When Does A Spanking Go Too Far: Why I Didn't Call The Police

My original post very much hit a nerve with close personal friends, with my fellow Chicago Now bloggers and also with the general public.

People reached out to me to tell their stories of abuse.  Others privately told me I was doing the right thing.  Strangers who know nothing of my personal character, much less how DCFS works, called me names and attempted to bully me from the comfort of the internet.

So I sat and took all of this energy in.  I absorbed the pain, the urgency and the vitriol and got lost deep in thought.

Then I prayed.

So why didn't I call the police?

Because I knew the long holiday weekend was going to be a bloody one and a call about what someone allegedly heard being done to a child may not have been a top priority.

A person who hears a child possibly being beaten for ten minutes may not get a squad car to that address for quite a while depending on what asshole is shooting up the south side at any particular moment.

If it takes an overburdened and understaffed police force ten plus minutes to respond to a robbery call on a very busy night on the north side, you can imagine how long the wait would be down here with multiple shootings going on.

Yes a person takes priority over property but if there are no cars to assign to the call it will have to wait.

Related Posts:
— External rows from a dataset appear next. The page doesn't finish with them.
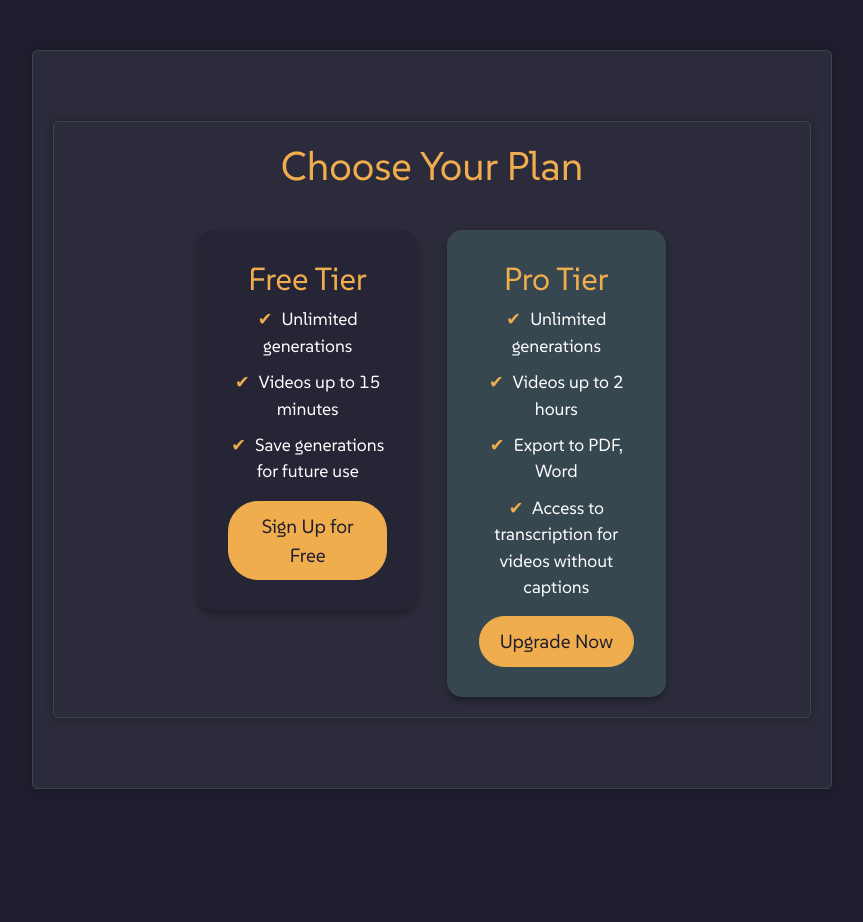
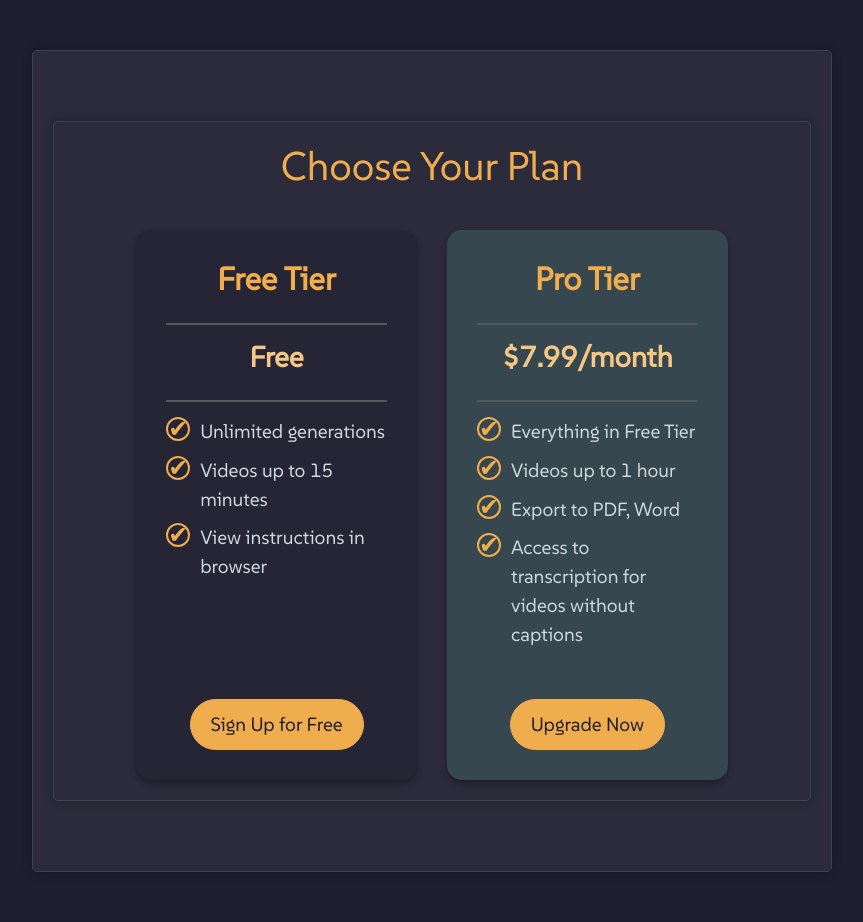
Before and after one commit to Nickydoesthings/YouTube-Scribe, a Flask app: page /pricing in a window 1280 px wide. Shown: the part 60-982 px from the top of the page, without its empty margins (208-1071 px from the left). Before the commit the page ends 849 px from the top, so only its background shows below. Run offline with Flask 3, Linux system fonts and the light colour scheme; some libraries are stand-ins or nearby versions.

Commit message:
Added more details and styling to pricing page. Reduced max time for video to 1 hour, still 15mins for free tier.

```diff
--- a/app.py
+++ b/app.py
@@ -166,7 +166,7 @@ def generator():
 
             # Check video duration based on user's plan
             if current_user.is_authenticated and current_user.plan == 'pro':
-                max_duration = 7200  # 2 hours in seconds
+                max_duration = 3600  # 2 hours in seconds
             else:
                 max_duration = 900  # 15 minutes in seconds
 
--- a/static/styles.css
+++ b/static/styles.css
@@ -377,6 +377,20 @@ footer {
     color: #f0ad4e;
 }
 
+.plan-title {
+    font-size: 2.5rem;
+    font-weight: bold;
+    color: #f0ad4e;
+    margin-bottom: 10px;
+}
+
+.plan-price {
+    font-size: 1.8rem;
+    font-weight: bold;
+    color: #f5c784;
+    margin-bottom: 10px;
+}
+
 .pricing-container {
     text-align: center;
     padding-top: 20px;
@@ -389,6 +403,10 @@ footer {
     box-shadow: 0 4px 6px rgba(0, 0, 0, 0.3);
     color: white;
     text-align: center;
+    display: flex;
+    flex-direction: column; /* Ensures flex layout for vertical alignment */
+    justify-content: space-between; /* Pushes content apart */
+    min-height: 550px; /* Ensures both boxes have the same minimum height */
 }
 
 .pricing-card h2 {
@@ -407,9 +425,43 @@ footer {
     margin-bottom: 10px;
 }
 
+.section-divider {
+    border: 1px solid #555859; /* Accent color line */
+    margin: 15px 0; /* Spacing between sections */
+}
+
+.plan-features {
+    list-style: none;
+    padding: 0;
+    text-align: left;
+}
+
+.plan-features li {
+    display: flex;
+    align-items: flex-start;
+    font-size: 1.1rem;
+    color: white;
+    margin-bottom: 20px;
+}
+
 .plan-features .checkmark {
     color: #f0ad4e;
-    margin-right: 5px;
+    font-size: 1.5rem;
+    line-height: 1; /* Ensures proper alignment */
+    border: 2px solid #f0ad4e; /* Add border around the checkmark */
+    padding: 5px;
+    border-radius: 50%; /* Makes the box a circle */
+    margin-right: 10px; /* Spacing between checkmark circle and text */
+    width: 24px; /* Fixed width to ensure a perfect circle */
+    height: 24px; /* Fixed height to ensure a perfect circle */
+    display: flex;
+    align-items: center;
+    justify-content: center; /* Centers the checkmark inside the circle */
+}
+
+.plan-features .feature-text {
+    text-align: left;
+    width: 100%;
 }
 
 .free-tier {
@@ -418,6 +470,14 @@ footer {
 
 .pro-tier {
     background-color: #37474f;
+}
+
+.mt-auto {
+    margin-top: auto;
+}
+
+.col-md-5 {
+    max-width: 450px; /* Makes the blocks wider by default */
 }
 
 /* Account Page */
@@ -479,6 +539,11 @@ footer {
     }
 
     .pricing-card {
-        margin-bottom: 20px;
+        min-height: unset;
+        width: 100%;
+    }
+
+    .col-md-5 {
+        max-width: 100%;
     }
 }
--- a/templates/pricing.html
+++ b/templates/pricing.html
@@ -5,14 +5,18 @@
     <h1 class="pricing-title">Choose Your Plan</h1>
     <div class="row justify-content-center">
         <!-- Free Tier -->
-        <div class="col-md-4">
-            <div class="pricing-card free-tier">
+        <div class="col-md-5">
+            <div class="pricing-card free-tier d-flex flex-column">
                 <h2 class="plan-title">Free Tier</h2>
+                <hr class="section-divider"> <!-- Section divider between title and price -->
+                <h3 class="plan-price">Free</h3>
+                <hr class="section-divider"> <!-- Section divider between price and privileges -->
                 <ul class="plan-features">
-                    <li><span class="checkmark">✔</span> Unlimited generations</li>
-                    <li><span class="checkmark">✔</span> Videos up to 15 minutes</li>
-                    <li><span class="checkmark">✔</span> Save generations for future use</li>
+                    <li><span class="checkmark">✔</span> <span class="feature-text">Unlimited generations</span></li>
+                    <li><span class="checkmark">✔</span> <span class="feature-text">Videos up to 15 minutes</span></li>
+                    <li><span class="checkmark">✔</span> <span class="feature-text">View instructions in browser</span></li>
                 </ul>
+                <div class="mt-auto">
                     {% if not current_user.is_authenticated %}
                         <a href="{{ url_for('signup') }}" class="btn btn-primary">Sign Up for Free</a>
                     {% elif current_user.plan == 'free' %}
@@ -20,16 +24,21 @@
                     {% endif %}
                 </div>
             </div>
+        </div>
         <!-- Pro Tier -->
-        <div class="col-md-4">
-            <div class="pricing-card pro-tier">
+        <div class="col-md-5">
+            <div class="pricing-card pro-tier d-flex flex-column">
                 <h2 class="plan-title">Pro Tier</h2>
+                <hr class="section-divider"> <!-- Section divider between title and price -->
+                <h3 class="plan-price">$7.99/month</h3>
+                <hr class="section-divider"> <!-- Section divider between price and privileges -->
                 <ul class="plan-features">
-                    <li><span class="checkmark">✔</span> Unlimited generations</li>
-                    <li><span class="checkmark">✔</span> Videos up to 2 hours</li>
-                    <li><span class="checkmark">✔</span> Export to PDF, Word</li>
-                    <li><span class="checkmark">✔</span> Access to transcription for videos without captions</li>
+                    <li><span class="checkmark">✔</span> <span class="feature-text">Everything in Free Tier</span></li>
+                    <li><span class="checkmark">✔</span> <span class="feature-text">Videos up to 1 hour</span></li>
+                    <li><span class="checkmark">✔</span> <span class="feature-text">Export to PDF, Word</span></li>
+                    <li><span class="checkmark">✔</span> <span class="feature-text">Access to transcription for videos without captions</span></li>
                 </ul>
+                <div class="mt-auto">
                     {% if current_user.is_authenticated and current_user.plan == 'pro' %}
                         <button class="btn btn-secondary" disabled>Current Plan</button>
                     {% else %}
@@ -39,4 +48,5 @@
             </div>
         </div>
     </div>
+</div>
 {% endblock %}
```
Lines whose indentation alone changed are shown as unchanged.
When Does A Spanking Go Too Far

The Girl In The Window

When Does A Spanking Go Too Far:  DCFS Is Called

When Does A Spanking Go Too Far:  Lessons Learned

Some of you may not be aware that Chicago has a rather large gun violence problem and not enough police to deter the foolishness that is sweeping the city.  I'm not saying Chicago's finest wouldn't have eventually made it out to my neighbors, but children can be sent next door.  Bruises can be covered with clothing and lies can be told.

You know who would have paid the price for me calling the police?  Whomever was on the receiving end of that spanking/beating last week, that's who.

I also suspect that my calling the police anonymously based on what I heard would of elicited a half assed response from any officers that would of come out unless I said the magic words:

"You need to perform a well being check on the child."

I didn't know to use that phrase until after I published the original post.  Frankly, how is anyone outside of the police and mandated reporters of abuse supposed to know how this insane system works?

I have a tremendous amount of respect for police officers and the work they do.  Yet when you have idiots willing to take someone's life and then you receive a call to check on a child based on something someone may or may not have heard correctly, you're going to go but I'd venture to guess that they'd leave in under 10 minuets---alone.

So the child could be in possibly greater danger, and a potential abuser has been alerted that they have a neighbor willing to call the police on them.

Sounds like an ideal situation to me.

Let's add to that scenario that I have no idea who resides in that house and their potential for greater violence.  While the "no snitching" code of silence is being broken in urban America, it hasn't been put to bed yet.

Sticking your nose into someone else's business can have deadly consequences.

Yet the most disheartening information came from DCFS themselves.  That's when I knew the social safety net has much larger holes than I could ever imagine.

Because when you place a call to report abuse that you "hear," that doesn't hold water with DCFS.


If you liked this post, "like" I Hate My Developer on Facebook

Leave a comment